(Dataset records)

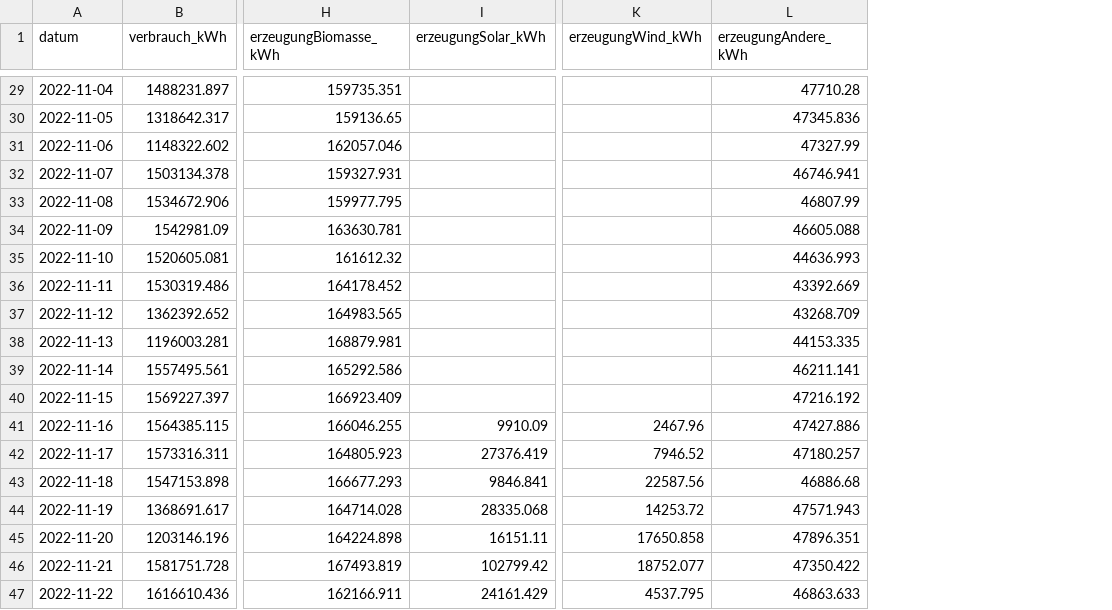
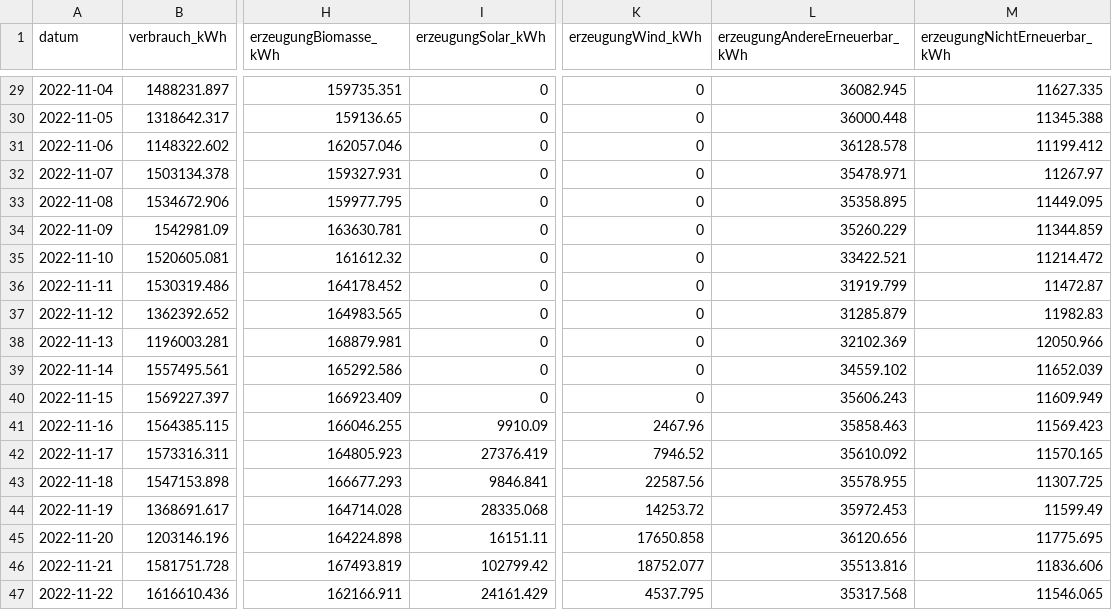
Before and after one commit to fxedel/vaterstetten-in-zahlen, a CSV file: data/energie/bayernwerkEnergiemonitorLandkreis.csv, drawn as a sheet; only a part is shown, gaps mark what is left out; removed rows and columns are numbered as before the commit, all else as after; the diff covers the shown part only; the diff names each change by its address in the sheet, - before the commit and + after, or states it on an @@ line.

```diff
--- a/data/energie/bayernwerkEnergiemonitorLandkreis.csv
+++ b/data/energie/bayernwerkEnergiemonitorLandkreis.csv
-column L (erzeugungAndere_kWh), rows 29-47: 47710.28 | 47345.836 | 47327.99 | 46746.941 | 46807.99 | 46605.088 | 44636.993 | 43392.669 | 43268.709 | 44153.335 | 46211.141 | 47216.192 | 47427.886 | 47180.257 | 46886.68 | 47571.943 | 47896.351 | 47350.422 | 46863.633
+column L (erzeugungAndereErneuerbar_kWh), rows 29-47: 36082.945 | 36000.448 | 36128.578 | 35478.971 | 35358.895 | 35260.229 | 33422.521 | 31919.799 | 31285.879 | 32102.369 | 34559.102 | 35606.243 | 35858.463 | 35610.092 | 35578.955 | 35972.453 | 36120.656 | 35513.816 | 35317.568
+column M (erzeugungNichtErneuerbar_kWh), rows 29-47: 11627.335 | 11345.388 | 11199.412 | 11267.97 | 11449.095 | 11344.859 | 11214.472 | 11472.87 | 11982.83 | 12050.966 | 11652.039 | 11609.949 | 11569.423 | 11570.165 | 11307.725 | 11599.49 | 11775.695 | 11836.606 | 11546.065
-I29:I40 (erzeugungSolar_kWh): (empty)
+I29:I40 (erzeugungSolar_kWh): 0
-K29:K40 (erzeugungWind_kWh): (empty)
+K29:K40 (erzeugungWind_kWh): 0
```
Also changed, not shown: 54 edited cells elsewhere in this file, 2 other files.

[ABOUT THIS TASK]
From the entries above, copy every line containing the word "empty".

[ANSWER SPACE]
-I29:I40 (erzeugungSolar_kWh): (empty)
-K29:K40 (erzeugungWind_kWh): (empty)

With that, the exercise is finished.